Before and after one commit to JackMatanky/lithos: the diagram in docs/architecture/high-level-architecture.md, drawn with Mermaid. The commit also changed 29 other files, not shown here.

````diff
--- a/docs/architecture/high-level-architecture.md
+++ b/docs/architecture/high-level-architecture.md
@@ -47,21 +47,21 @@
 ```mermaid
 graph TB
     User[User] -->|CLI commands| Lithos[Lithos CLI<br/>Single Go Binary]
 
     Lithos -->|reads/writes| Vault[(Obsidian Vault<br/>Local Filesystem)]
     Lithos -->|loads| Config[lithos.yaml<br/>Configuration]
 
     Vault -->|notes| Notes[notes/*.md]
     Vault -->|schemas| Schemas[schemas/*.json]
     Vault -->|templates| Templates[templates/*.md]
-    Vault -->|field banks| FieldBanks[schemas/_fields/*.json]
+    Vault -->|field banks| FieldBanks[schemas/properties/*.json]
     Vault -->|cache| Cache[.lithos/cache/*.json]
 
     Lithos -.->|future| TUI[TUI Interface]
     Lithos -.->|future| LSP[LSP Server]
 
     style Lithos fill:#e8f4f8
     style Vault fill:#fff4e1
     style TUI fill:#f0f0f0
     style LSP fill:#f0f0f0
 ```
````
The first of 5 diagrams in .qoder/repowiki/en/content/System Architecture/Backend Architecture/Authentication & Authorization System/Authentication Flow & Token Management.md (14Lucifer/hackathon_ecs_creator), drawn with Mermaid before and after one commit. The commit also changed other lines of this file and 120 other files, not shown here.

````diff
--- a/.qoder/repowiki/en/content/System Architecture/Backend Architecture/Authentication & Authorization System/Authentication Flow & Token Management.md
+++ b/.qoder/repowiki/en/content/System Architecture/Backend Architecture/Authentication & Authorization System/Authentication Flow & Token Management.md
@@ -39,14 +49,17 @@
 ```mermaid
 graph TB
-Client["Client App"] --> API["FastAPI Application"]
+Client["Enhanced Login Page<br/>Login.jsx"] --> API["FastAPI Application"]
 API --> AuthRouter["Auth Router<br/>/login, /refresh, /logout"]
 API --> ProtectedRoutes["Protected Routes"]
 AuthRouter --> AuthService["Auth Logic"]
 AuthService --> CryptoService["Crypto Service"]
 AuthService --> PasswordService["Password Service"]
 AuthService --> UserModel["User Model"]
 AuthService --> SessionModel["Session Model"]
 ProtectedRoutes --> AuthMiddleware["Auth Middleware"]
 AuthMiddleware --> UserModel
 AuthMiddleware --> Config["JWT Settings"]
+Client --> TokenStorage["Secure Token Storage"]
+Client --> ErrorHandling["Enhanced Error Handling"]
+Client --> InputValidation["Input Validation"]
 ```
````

===

→ **YOUR ASSIGNMENT**:
Send back an exact copy of only the lines from the line with "-->|field banks| FieldBanks[schemas/properties/*.json]" up to and including the line with "style TUI fill:#f0f0f0" in the data above.

→ **OUTPUT FOR THIS EXERCISE**:
+    Vault -->|field banks| FieldBanks[schemas/properties/*.json]
     Vault -->|cache| Cache[.lithos/cache/*.json]
 
     Lithos -.->|future| TUI[TUI Interface]
     Lithos -.->|future| LSP[LSP Server]
 
     style Lithos fill:#e8f4f8
     style Vault fill:#fff4e1
     style TUI fill:#f0f0f0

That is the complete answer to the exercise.